At the line containing "--> W[Model 업데이트]", begin setting down the entries exactly, and stop only after the last line.

Revision comparison data
____________________

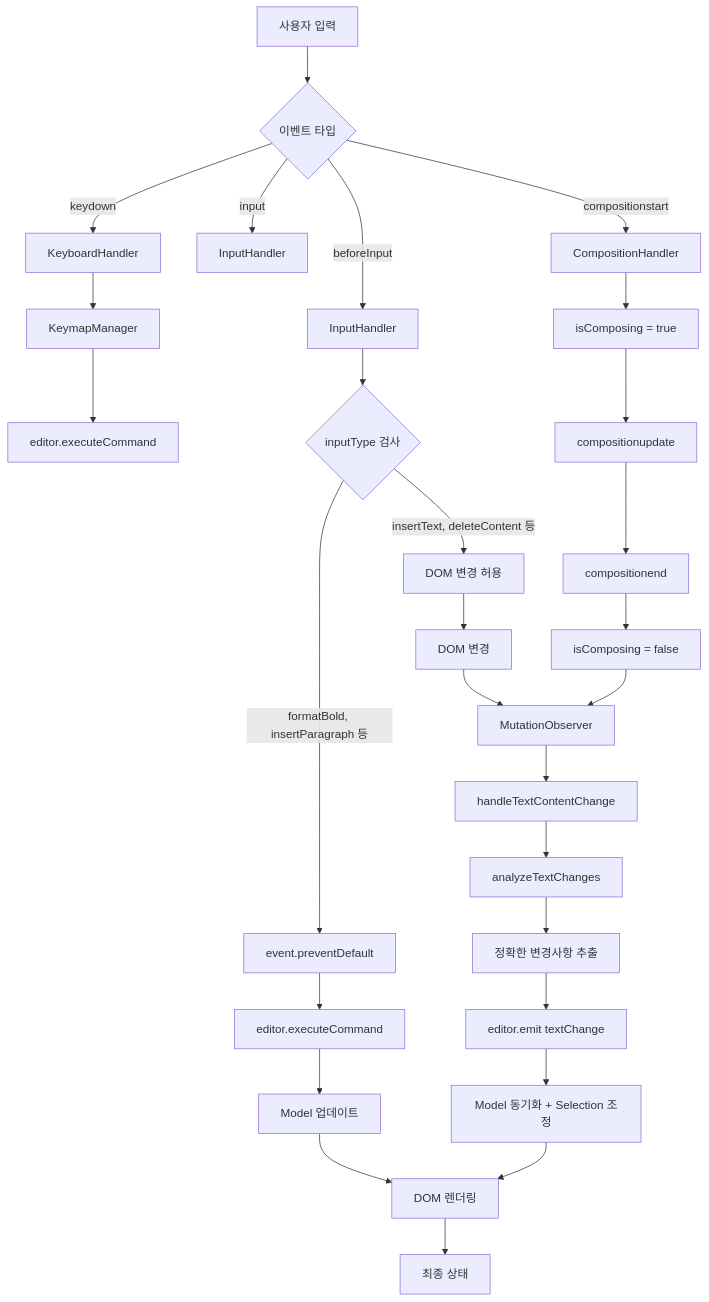
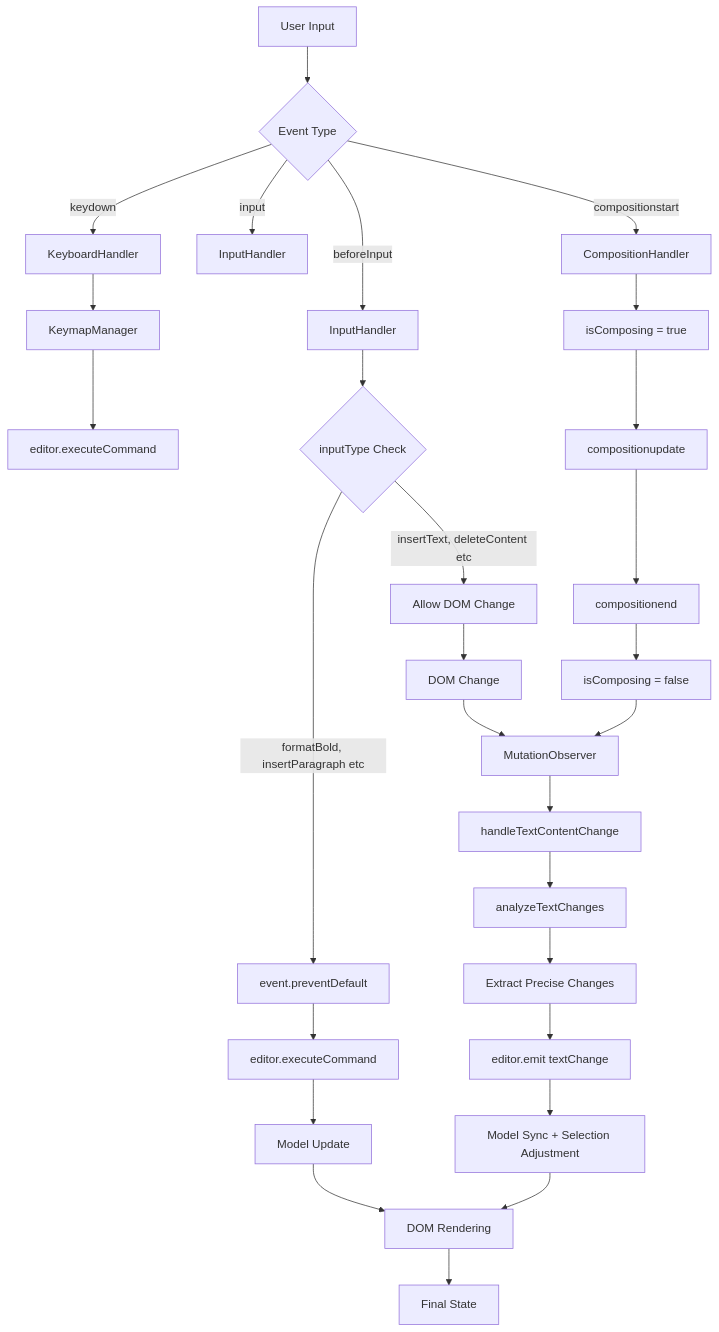
Before and after one commit to barocss/barocss-editor: the third of 3 diagrams in paper/plan/editor-view-dom-spec.md, drawn with Mermaid. The commit also changed other lines of this file and 106 other files, not shown here.

````diff
--- a/paper/plan/editor-view-dom-spec.md
+++ b/paper/plan/editor-view-dom-spec.md
@@ -1478,40 +1477,40 @@
 ```mermaid
 graph TD
-    A[사용자 입력] --> B{이벤트 타입}
+    A[User Input] --> B{Event Type}
     
     B -->|keydown| C[KeyboardHandler]
     B -->|beforeInput| D[InputHandler]
     B -->|input| E[InputHandler]
     B -->|compositionstart| F[CompositionHandler]
     
     C --> G[KeymapManager]
     G --> H[editor.executeCommand]
     
-    D --> I{inputType 검사}
-    I -->|formatBold, insertParagraph 등| J[event.preventDefault]
-    I -->|insertText, deleteContent 등| K[DOM 변경 허용]
+    D --> I{inputType Check}
+    I -->|formatBold, insertParagraph etc| J[event.preventDefault]
+    I -->|insertText, deleteContent etc| K[Allow DOM Change]
     
     J --> L[editor.executeCommand]
-    K --> M[DOM 변경]
+    K --> M[DOM Change]
     
     F --> N[isComposing = true]
     N --> O[compositionupdate]
     O --> P[compositionend]
     P --> Q[isComposing = false]
     
     M --> R[MutationObserver]
     Q --> R
     
     R --> S[handleTextContentChange]
     S --> T[analyzeTextChanges]
-    T --> U[정확한 변경사항 추출]
+    T --> U[Extract Precise Changes]
     U --> V[editor.emit textChange]
     
-    L --> W[Model 업데이트]
-    V --> X[Model 동기화 + Selection 조정]
+    L --> W[Model Update]
+    V --> X[Model Sync + Selection Adjustment]
     
-    W --> Y[DOM 렌더링]
+    W --> Y[DOM Rendering]
     X --> Y
     
-    Y --> Z[최종 상태]
+    Y --> Z[Final State]
 ```
````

____________________

● Answer to the problem
-    L --> W[Model 업데이트]
-    V --> X[Model 동기화 + Selection 조정]
+    L --> W[Model Update]
+    V --> X[Model Sync + Selection Adjustment]
     
-    W --> Y[DOM 렌더링]
+    W --> Y[DOM Rendering]
     X --> Y
     
-    Y --> Z[최종 상태]
+    Y --> Z[Final State]
 ```
````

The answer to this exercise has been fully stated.